In NYC, there are 3 main options for getting around the city: 1) Subway; 2) Taxi; and 3) Walking. For some, driving would be considered another choice, but definitely not for us. We did a combination of walking and taking the subway, but we never tried a taxi. We had heard good and bad stories about New York taxis, but it was hard for me to justify paying $40 for something we could pay $5 for.

I tried to research on the MTA website and found that the shortest unlimited pass is for 7 days at $29. Instead, we decided to pay per ride, which is $2.10. We correctly assumed that this would be the cheaper option since we would probably not need 14 rides during a 2 and half day trip (although going the wrong way on 3 separate occasions put us awfully close). I've been on the T (Boston), Tube (London), and MARTA (Atlanta), and the NYC Metro is definitely the most confusing. Just when we though we had it figured out, we would realize we were going the wrong way and have to switch to the other side of the street at the next stop.

Similar to some European countries, many people walk in NYC. Whether walking to a subway stop, from a stop to our destination, or touring the city, we spent a great deal of time walking. Good thing there is lots of scaffolding overhanging the sidewalks since it rained each day. And I would definitely recommend some comfortable shoes. I think both of our feet hurt after day one.

All in all, due to the size of NYC, the subway provides an efficient access to the city and a fairly quick way of getting around. Once you are close to your destination, then you can either walk or grab a taxi. Do your research and don't hesitate to ask the locals, they were more than happy to try and help us get around the big city.

Sunday, June 26, 2011

An anniversary tradition

~~We interrupt the NYC trip for a little celebration~~

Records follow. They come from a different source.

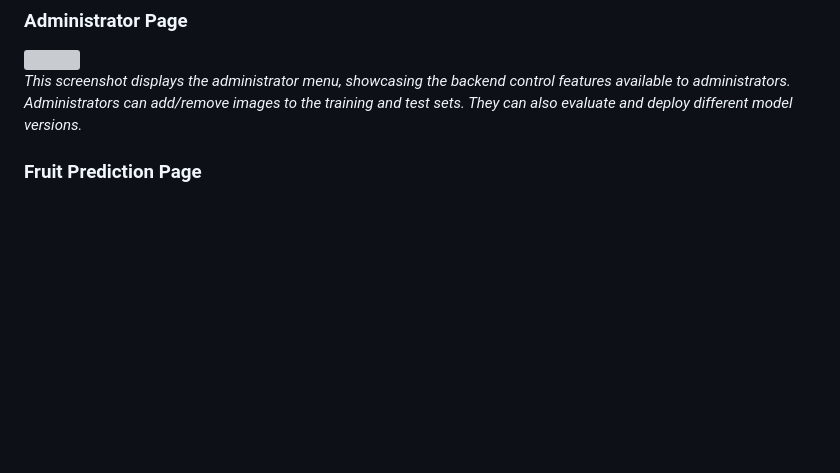
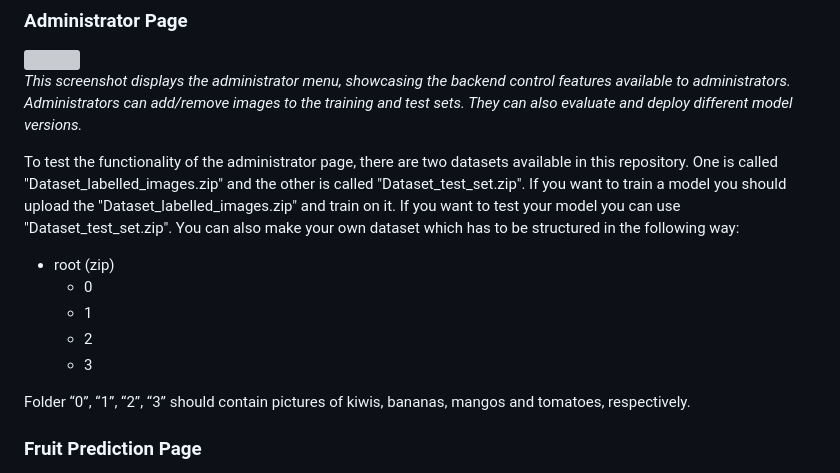
Before and after one commit to harring/FruitScan-AI, a Markdown page: README.md, the part around the change. Drawn GitHub-style; blank space fills up the shorter version; grey boxes are pictures that could not be loaded.

Commit message:
Add explanation on how to test admin features.
Co-authored-by: Mijin Kim <mijin@student.chalmers.se>

```diff
--- a/README.md
+++ b/README.md
@@ -38,6 +38,16 @@ Below are some screenshots illustrating key features of our application:
 
 
 *This screenshot displays the administrator menu, showcasing the backend control features available to administrators. Administrators can add/remove images to the training and test sets. They can also evaluate and deploy different model versions.*
+
+To test the functionality of the administrator page, there are two datasets available in this repository. One is called "Dataset_labelled_images.zip" and the other is called "Dataset_test_set.zip". If you want to train a model you should upload the "Dataset_labelled_images.zip" and train on it. If you want to test your model you can use "Dataset_test_set.zip". You can also make your own dataset which has to be structured in the following way:
+
+- root (zip)
+  - 0
+  - 1
+  - 2
+  - 3
+
+Folder “0”, “1”, “2”, “3” should contain pictures of kiwis, bananas, mangos and tomatoes, respectively.
 
 ### Fruit Prediction Page
 <img src="https://github.com/harring/fruitscan-1/blob/main/FruitScan/fruitscanapp/static/images/predictionpage.png" width="300">
```
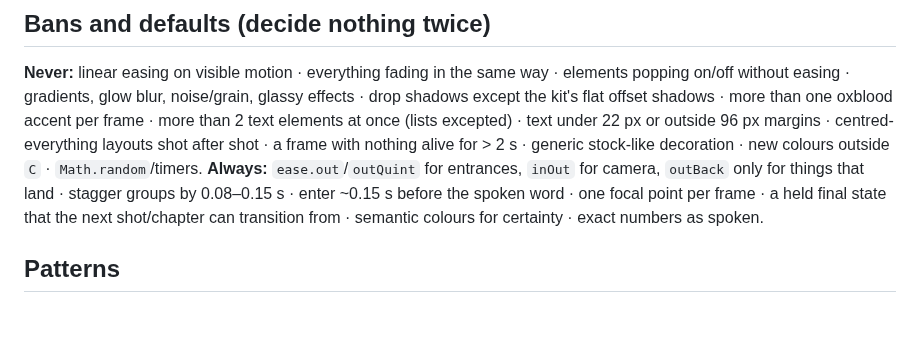
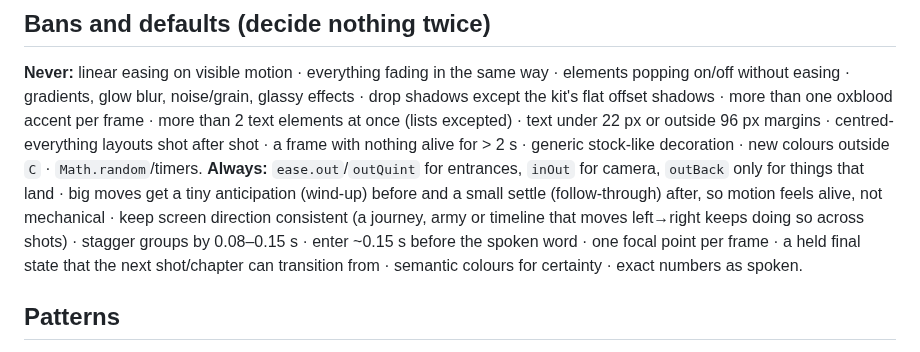
Before and after one commit to AmrKha1/binly-studio, a Markdown page: .claude/agents/binly-builder.md, the part around the change. Rendered like a GitHub page; blank space fills up the shorter version.

Commit message:
Text cards 0 by default (max 1 per chapter); builders: anticipation + follow-through on big moves, consistent screen direction
Co-Authored-By: Claude Opus 5.5 <noreply@anthropic.com>

```diff
--- a/.claude/agents/binly-builder.md
+++ b/.claude/agents/binly-builder.md
@@ -96,7 +96,9 @@ easing · gradients, glow blur, noise/grain, glassy effects · drop shadows exce
 more than one oxblood accent per frame · more than 2 text elements at once (lists excepted) · text under 22 px or
 outside 96 px margins · centred-everything layouts shot after shot · a frame with nothing alive for > 2 s ·
 generic stock-like decoration · new colours outside `C` · `Math.random`/timers.
-**Always:** `ease.out`/`outQuint` for entrances, `inOut` for camera, `outBack` only for things that land · stagger
+**Always:** `ease.out`/`outQuint` for entrances, `inOut` for camera, `outBack` only for things that land · big moves get
+a tiny anticipation (wind-up) before and a small settle (follow-through) after, so motion feels alive, not mechanical ·
+keep screen direction consistent (a journey, army or timeline that moves left→right keeps doing so across shots) · stagger
 groups by 0.08–0.15 s · enter ~0.15 s before the spoken word · one focal point per frame · a held final state that
 the next shot/chapter can transition from · semantic colours for certainty · exact numbers as spoken.
 
```
Also changed, not shown: docs/BUILDER.md (+3 -1 lines), 1 other file.
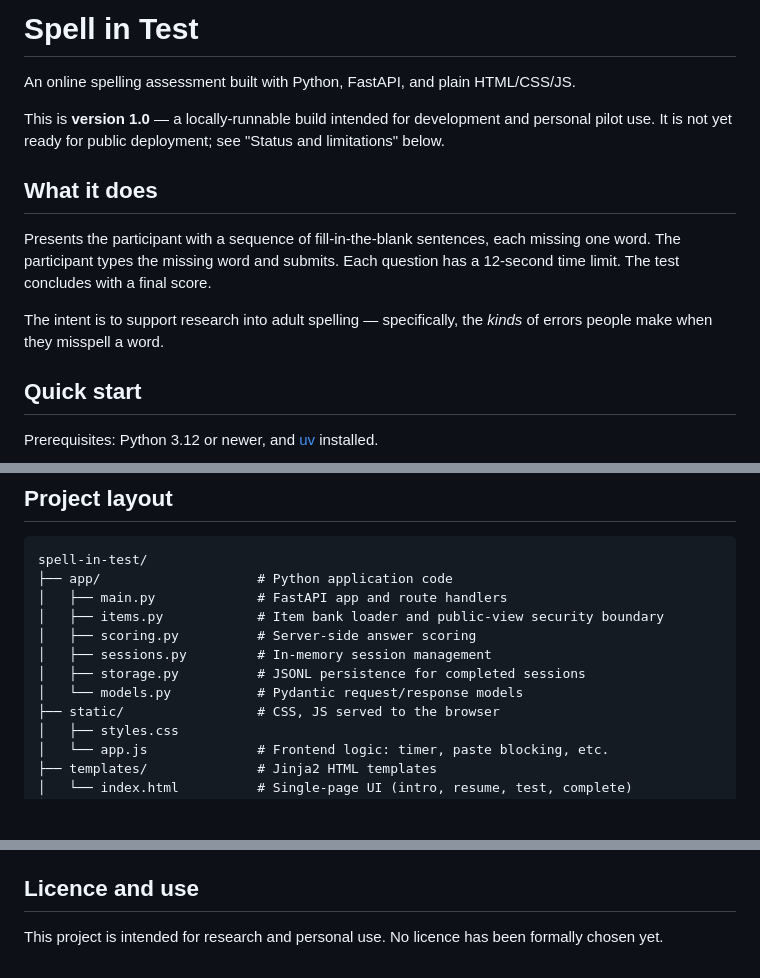
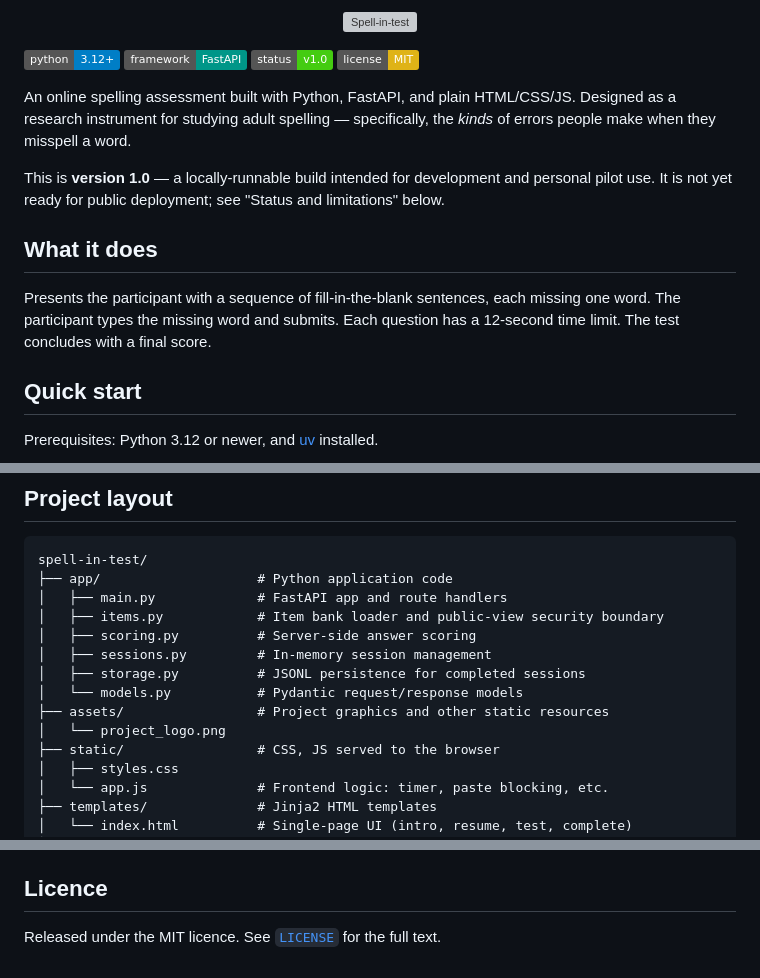
Before and after one commit to Sidney-Bishop/spell-in-test, a Markdown page: README.md, 3 parts joined by grey strips. Drawn GitHub-style; badges without logos; blank space fills up the shorter version; grey boxes are pictures that could not be loaded.

Commit message:
Add logo, badges, and licence section to README

```diff
--- a/README.md
+++ b/README.md
@@ -1,14 +1,19 @@
-# Spell in Test
+<p align="center">
+  <img src="assets/project_logo.png" alt="Spell-in-test" width="800">
+</p>
 
-An online spelling assessment built with Python, FastAPI, and plain HTML/CSS/JS.
+![python](https://img.shields.io/badge/python-3.12%2B-blue)
+![framework](https://img.shields.io/badge/framework-FastAPI-009688)
+![status](https://img.shields.io/badge/status-v1.0-success)
+![license](https://img.shields.io/badge/license-MIT-yellow)
+
+An online spelling assessment built with Python, FastAPI, and plain HTML/CSS/JS. Designed as a research instrument for studying adult spelling — specifically, the *kinds* of errors people make when they misspell a word.
 
 This is **version 1.0** — a locally-runnable build intended for development and personal pilot use. It is not yet ready for public deployment; see "Status and limitations" below.
 
 ## What it does
 
 Presents the participant with a sequence of fill-in-the-blank sentences, each missing one word. The participant types the missing word and submits. Each question has a 12-second time limit. The test concludes with a final score.
-
-The intent is to support research into adult spelling — specifically, the *kinds* of errors people make when they misspell a word.
 
 ## Quick start
 
@@ -47,6 +52,8 @@ spell-in-test/
 │   ├── sessions.py         # In-memory session management
 │   ├── storage.py          # JSONL persistence for completed sessions
 │   └── models.py           # Pydantic request/response models
+├── assets/                 # Project graphics and other static resources
+│   └── project_logo.png
 ├── static/                 # CSS, JS served to the browser
 │   ├── styles.css
 │   └── app.js              # Frontend logic: timer, paste blocking, etc.
@@ -92,6 +99,6 @@ Each line is a self-contained JSON object representing one completed test, inclu
 - The item bank lives in `data/items.json` and is loaded once at server startup. Editing it requires a server restart (or auto-reload will pick it up if you also touch a Python file).
 - The number of questions per session is controlled by `ITEMS_PER_SESSION` in `app/sessions.py`. Set to an integer for a fixed sample size, or `None` to use all available items.
 
-## Licence and use
+## Licence
 
-This project is intended for research and personal use. No licence has been formally chosen yet.
+Released under the MIT licence. See [`LICENSE`](LICENSE) for the full text.
```
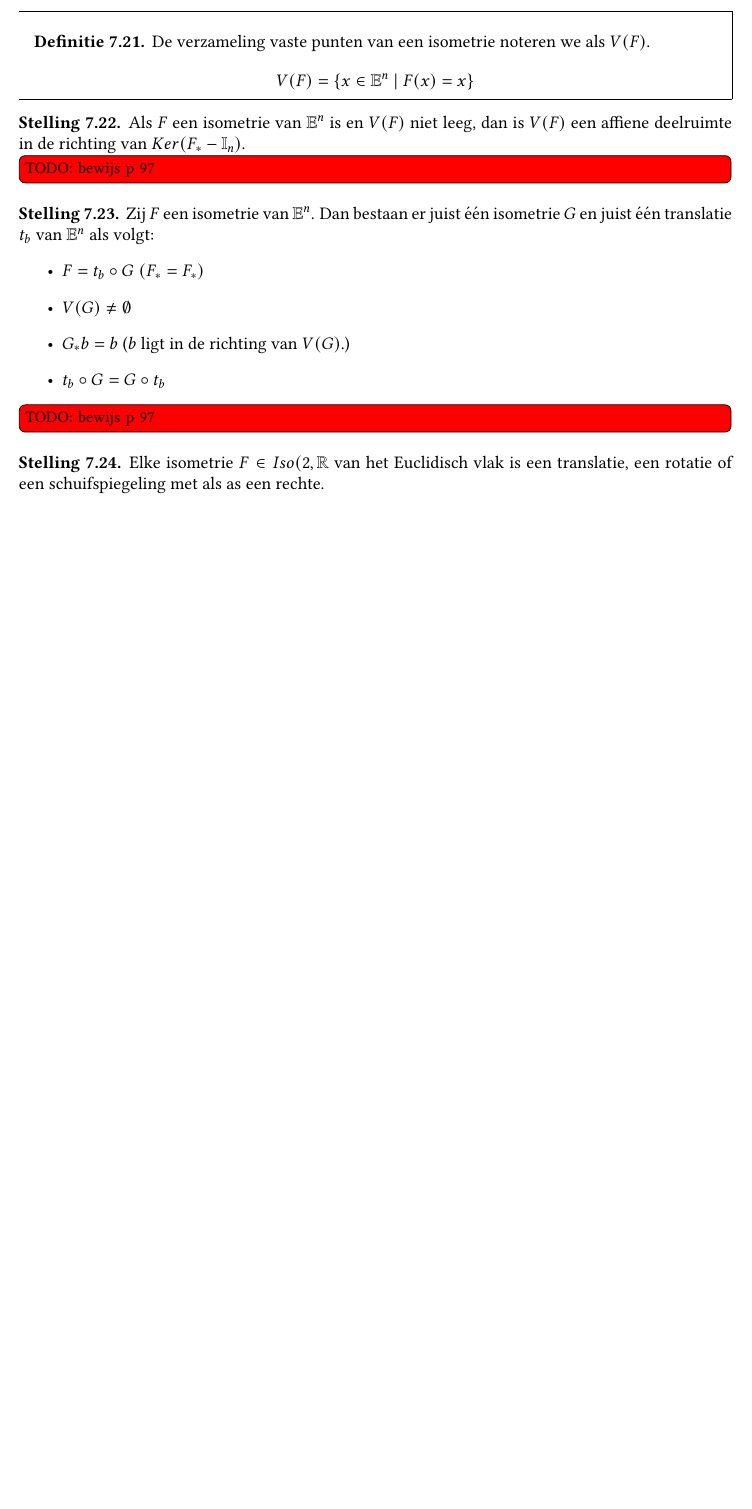
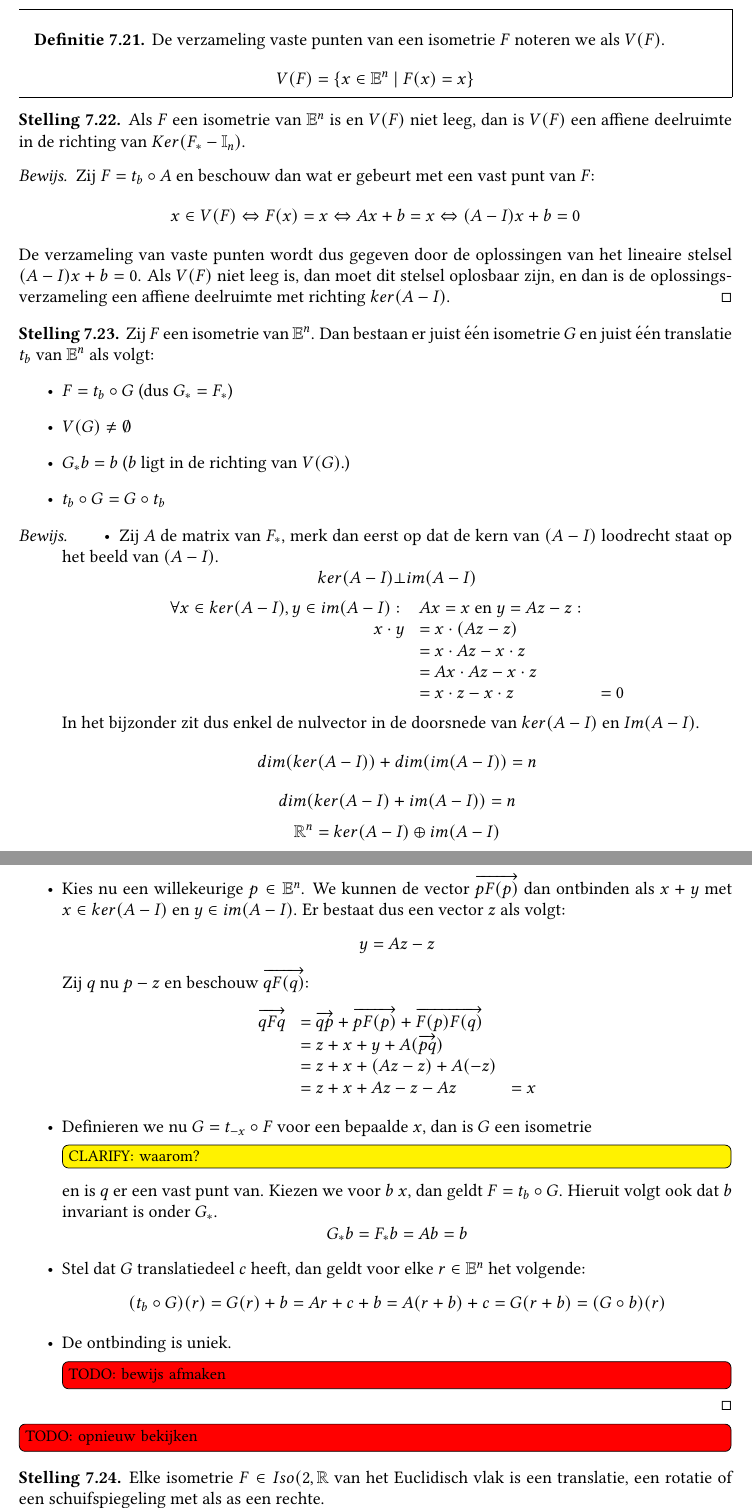
Before and after one commit to NorfairKing/meetkunde-notities, a LaTeX thesis (main.tex, which reads euclidische-transformaties.tex): part of page 57 of 116 before the commit and two parts of pages 58 and 59 of 117 after it, the two joined at a grey line, cut so that both start at the same text, the shorter picture padded with empty space. Compiled offline with pdfLaTeX.

```diff
--- a/euclidische-transformaties.tex
+++ b/euclidische-transformaties.tex
@@ -225,25 +270,77 @@
 \end{de}
 
 \begin{de}
-  De verzameling vaste punten van een isometrie noteren we als $V(F)$.
+  De verzameling vaste punten van een isometrie $F$ noteren we als $V(F)$.
   \[ V(F) = \{ x \in \mathbb{E}^{n} \ |\ F(x) = x \} \]
 \end{de}
 
 \begin{st}
   Als $F$ een isometrie van $\mathbb{E}^{n}$ is en $V(F)$ niet leeg, dan is $V(F)$ een affiene deelruimte in de richting van $Ker(F_{*}-\mathbb{I}_{n})$.
-\TODO{bewijs p 97}
+
+  \begin{proof}
+    Zij $F=t_{b} \circ A$ en beschouw dan wat er gebeurt met een vast punt van $F$:
+    \[ x\in V(F) \Leftrightarrow F(x) = x \Leftrightarrow Ax+b=x \Leftrightarrow (A-I)x+b = 0 \]
+    De verzameling van vaste punten wordt dus gegeven door de oplossingen van het lineaire stelsel $(A-I)x+b=0$.
+    Als $V(F)$ niet leeg is, dan moet dit stelsel oplosbaar zijn, en dan is de oplossingsverzameling een affiene deelruimte met richting $ker(A-I)$.
+  \end{proof}
 \end{st}
 
 \begin{st}
   Zij $F$ een isometrie van $\mathbb{E}^{n}$.
   Dan bestaan er juist \'e\'en isometrie $G$ en juist \'e\'en translatie $t_{b}$ van $\mathbb{E}^{n}$ als volgt:
   \begin{itemize}
-  \item $F = t_{b} \circ G$ $(F_{*} = F_{*})$
+  \item $F = t_{b} \circ G$ (dus $G_{*} = F_{*}$)
   \item $V(G) \neq \emptyset$
   \item $G_{*}b = b$ ($b$ ligt in de richting van $V(G)$.)
   \item $t_{b}\circ G = G \circ t_{b}$
   \end{itemize}
-\TODO{bewijs p 97}
+
+  \begin{proof}
+    \begin{itemize}
+    \item
+    Zij $A$ de matrix van $F_{*}$, merk dan eerst op dat de kern van $(A-I)$ loodrecht staat op het beeld van $(A-I)$.
+    \[ ker(A-I) \bot im(A-I) \]
+    \[
+    \begin{array}{rll}
+      \forall x\in ker(A-I), y \in im(A-I):\ & Ax = x \text{ en } y = Az-z:\ &\\
+      x\cdot y &= x \cdot (Az - z)\\
+      &= x \cdot Az - x\cdot z\\
+      &= Ax \cdot Az - x\cdot z\\
+      &= x \cdot z - x \cdot z &= 0
+    \end{array}
+    \]
+    In het bijzonder zit dus enkel de nulvector in de doorsnede van
+    $ker(A-I)$ en $Im(A-I)$.
+    \[ dim(ker(A-I)) + dim(im(A-I)) = n \]
+    \[ dim(ker(A-I) + im(A-I)) = n \]
+    \[ \mathbb{R}^{n} = ker(A-I) \oplus im(A-I)\]
+  \item Kies nu een willekeurige $p\in \mathbb{E}^{n}$.
+    We kunnen de vector $\overrightarrow{pF(p)}$ dan ontbinden als $x+y$ met $x\in ker(A-I)$ en $y\in im(A-I)$.
+    Er bestaat dus een vector $z$ als volgt:
+    \[ y = Az-z\]
+    Zij $q$ nu $p-z$ en beschouw $\overrightarrow{qF(q)}$:
+    \[
+    \begin{array}{rll}
+      \overrightarrow{qFq} &= \overrightarrow{qp} + \overrightarrow{pF(p)} + \overrightarrow{F(p)F(q)} &\\
+                           &= z + x + y + A(\overrightarrow{pq}) &\\
+                           &= z + x + (Az - z) + A(-z) &\\
+                           &= z + x + Az - z -Az &= x
+    \end{array}
+    \]
+  \item Definieren we nu $G = t_{-x} \circ F$ voor een bepaalde $x$, dan is $G$ een isometrie \waarom en is $q$ er een vast punt van.
+    Kiezen we voor $b$ $x$, dan geldt $F=t_{b} \circ G$.
+    Hieruit volgt ook dat $b$ invariant is onder $G_{*}$.
+    \[ G_{*}b = F_{*}b = Ab = b \]
+
+  \item Stel dat $G$ translatiedeel $c$ heeft, dan geldt voor elke $r\in \mathbb{E}^{n}$ het volgende:
+    \[ (t_{b}\circ G)(r) = G(r) + b = Ar + c + b = A(r+b)+c = G(r+b) = (G\circ b)(r) \]
+
+  \item De ontbinding is uniek.
+\TODO{bewijs afmaken}
+  \end{itemize}
+
+  \end{proof}
+\TODO{opnieuw bekijken}
 \end{st}
 
 \begin{st}
```
Also changed, not shown: euclidische-transformaties.tex (99 more changed lines).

After returning from NYC, we wanted to celebrate our anniversary in a traditional way: eating the top layer of our wedding cake. We were a little nervous with how it was going to taste, especially when Cary unwrapped the foil and we saw the actual cake.

It looked pretty misshapen, as you can tell. Plus, we didn't know what flavor it was going to be. Our wedding cake was five tiers, with each tier being a different flavor. Neither one of us could really remember what we chose to be on the top.

And it's lemon...

Surprisingly, it wasn't bad. It was still pretty moist and actually tasted pretty good.

And one year ago:

Sunday, June 19, 2011

Sunday, June 12, 2011

NYC Part 3: Sights and Sounds

As I've said before, New York was a whirlwind. Our weekend visit was very hectic and fast-paced. We tried to pack in as much as possible while still enjoying the trip. The following are just a few of the things we saw while in NYC. The city is very busy and there is something going on at every turn. I'll let the pictures speak for themselves.
Starting off our on-off bus tour in Times Square
The Empire State BuildingThe largest department store in the world
The U.S. Post Office
The Plaza Hotel
Just FYI: Every hotel in NYC must offer public restrooms. So if you need to go to the bathroom, skip the McDonald's and visit the Plaza.Central Park
Probably my favorite shot from the artist in Central Park
Possibly my second favorite photo from the trip. Using the lamp post to re-charge your scooter...what a brilliant idea!
Trump Tower...inside the walls and floors are made of copper.Of course, we had to stop in Tiffany's & Co.
Thanks to one of the sweet employees, I tried on a sapphire and diamond ring worth $75,000.The Financial District:
The Charging Bull near Wall Street
Outside the New York Stock Exchange